Itemized modification records:
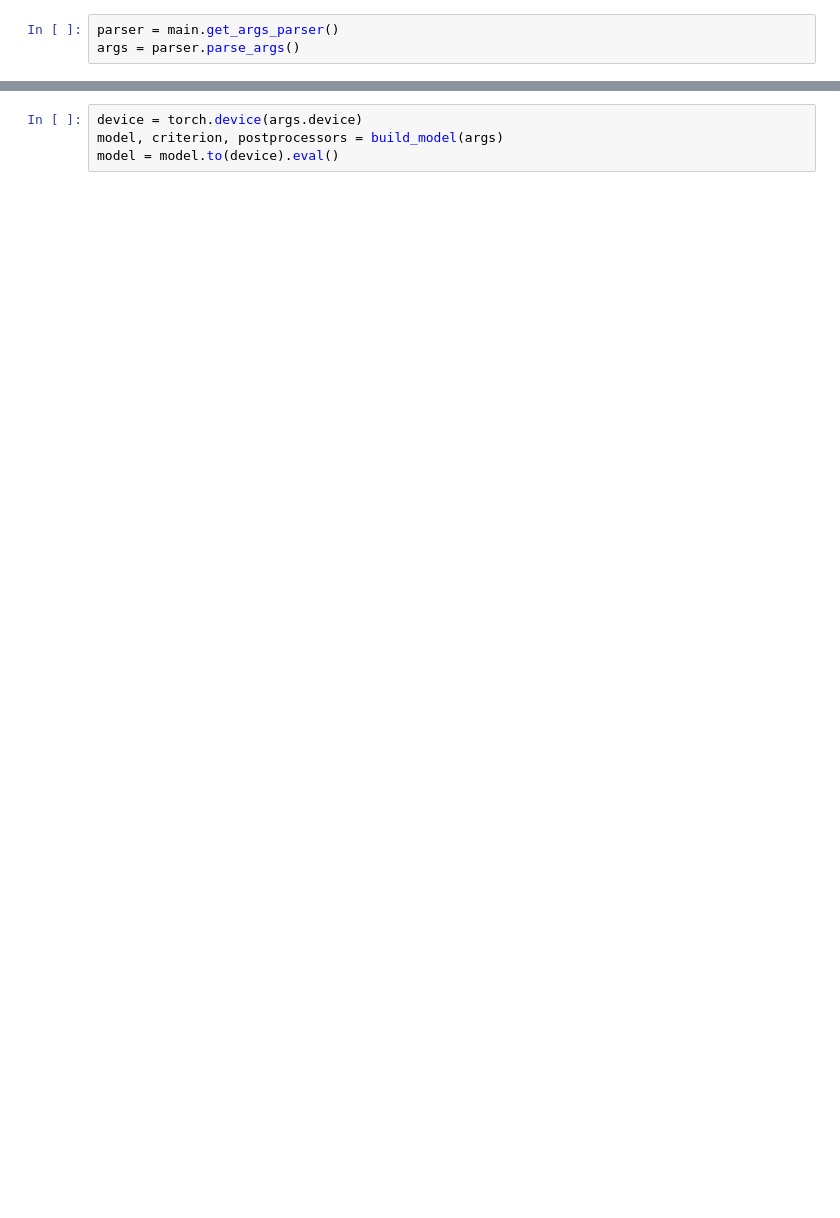
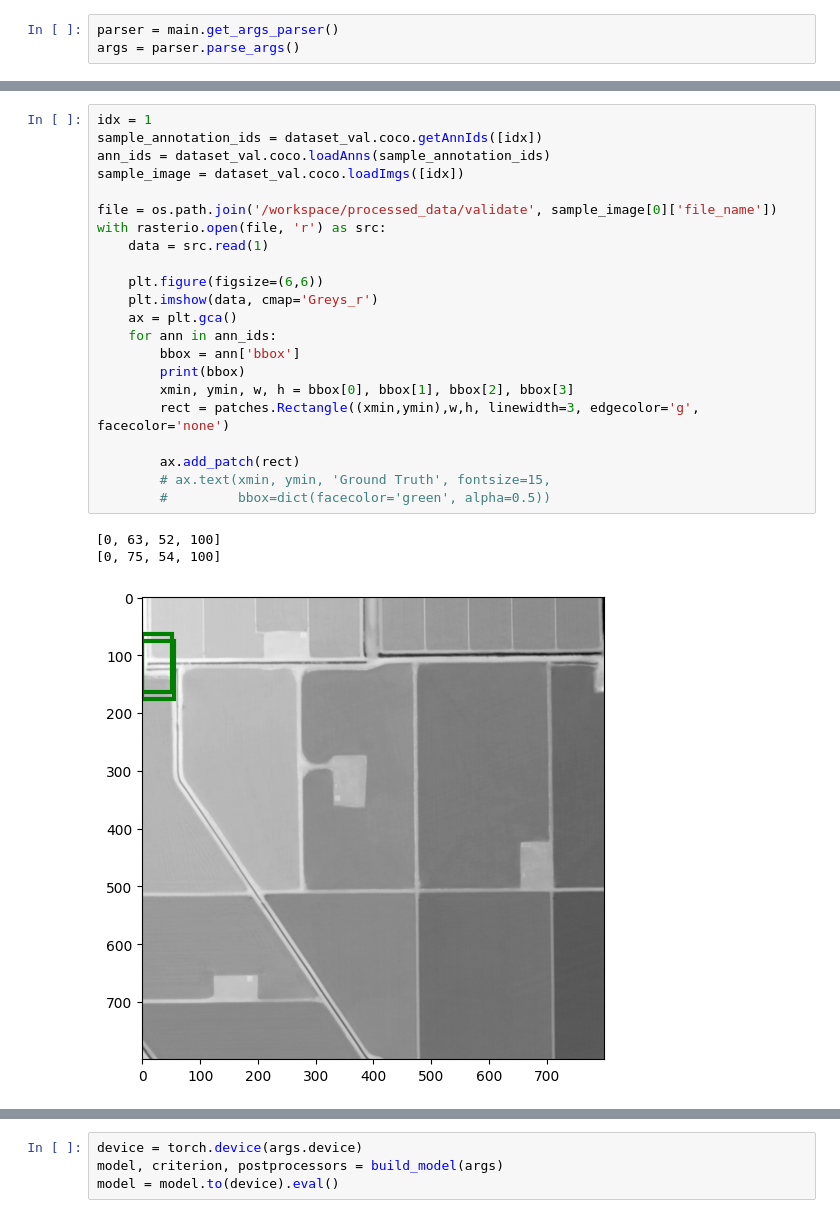
Before and after one commit to amirhnazerii/Transformer_OD_TPU, a Jupyter notebook: dataset-preparation/visualize_dataset.ipynb, the cells around one changed output, grey strips where cells are left out. Drawn from its saved outputs; the diff is of its cells as text; blank space fills up the shorter version.

```diff
--- a/dataset-preparation/visualize_dataset.ipynb
+++ b/dataset-preparation/visualize_dataset.ipynb
@@ -46,5 +47,31 @@ loading annotations into memory...
 Done (t=0.01s)
 creating index...
 index created!
+# %%
+idx = 1
+sample_annotation_ids = dataset_val.coco.getAnnIds([idx])
+ann_ids = dataset_val.coco.loadAnns(sample_annotation_ids)
+sample_image = dataset_val.coco.loadImgs([idx])
+
+file = os.path.join('/workspace/processed_data/validate', sample_image[0]['file_name'])
+with rasterio.open(file, 'r') as src:
+    data = src.read(1)
+
+    plt.figure(figsize=(6,6))
+    plt.imshow(data, cmap='Greys_r')
+    ax = plt.gca()
+    for ann in ann_ids:
+        bbox = ann['bbox']
+        print(bbox)
+        xmin, ymin, w, h = bbox[0], bbox[1], bbox[2], bbox[3]
+        rect = patches.Rectangle((xmin,ymin),w,h, linewidth=3, edgecolor='g', facecolor='none')
+
+        ax.add_patch(rect)
+        # ax.text(xmin, ymin, 'Ground Truth', fontsize=15,
+        #         bbox=dict(facecolor='green', alpha=0.5))
+# %% [output]
+[0, 63, 52, 100]
+[0, 75, 54, 100]
+[figure, added]
 # %%
 sampler_train = torch.utils.data.RandomSampler(dataset_train)
```
Also changed, not shown: parts of 9 cells of this notebook, 1 other file.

TASK STATEMENT
From the first line to the last, retype the entries above exactly, minus the pictures.

EXERCISE ANSWER
Before and after one commit to amirhnazerii/Transformer_OD_TPU, a Jupyter notebook: dataset-preparation/visualize_dataset.ipynb, the cells around one changed output, grey strips where cells are left out. Drawn from its saved outputs; the diff is of its cells as text; blank space fills up the shorter version.

```diff
--- a/dataset-preparation/visualize_dataset.ipynb
+++ b/dataset-preparation/visualize_dataset.ipynb
@@ -46,5 +47,31 @@ loading annotations into memory...
 Done (t=0.01s)
 creating index...
 index created!
+# %%
+idx = 1
+sample_annotation_ids = dataset_val.coco.getAnnIds([idx])
+ann_ids = dataset_val.coco.loadAnns(sample_annotation_ids)
+sample_image = dataset_val.coco.loadImgs([idx])
+
+file = os.path.join('/workspace/processed_data/validate', sample_image[0]['file_name'])
+with rasterio.open(file, 'r') as src:
+    data = src.read(1)
+
+    plt.figure(figsize=(6,6))
+    plt.imshow(data, cmap='Greys_r')
+    ax = plt.gca()
+    for ann in ann_ids:
+        bbox = ann['bbox']
+        print(bbox)
+        xmin, ymin, w, h = bbox[0], bbox[1], bbox[2], bbox[3]
+        rect = patches.Rectangle((xmin,ymin),w,h, linewidth=3, edgecolor='g', facecolor='none')
+
+        ax.add_patch(rect)
+        # ax.text(xmin, ymin, 'Ground Truth', fontsize=15,
+        #         bbox=dict(facecolor='green', alpha=0.5))
+# %% [output]
+[0, 63, 52, 100]
+[0, 75, 54, 100]
+[figure, added]
 # %%
 sampler_train = torch.utils.data.RandomSampler(dataset_train)
```
Also changed, not shown: parts of 9 cells of this notebook, 1 other file.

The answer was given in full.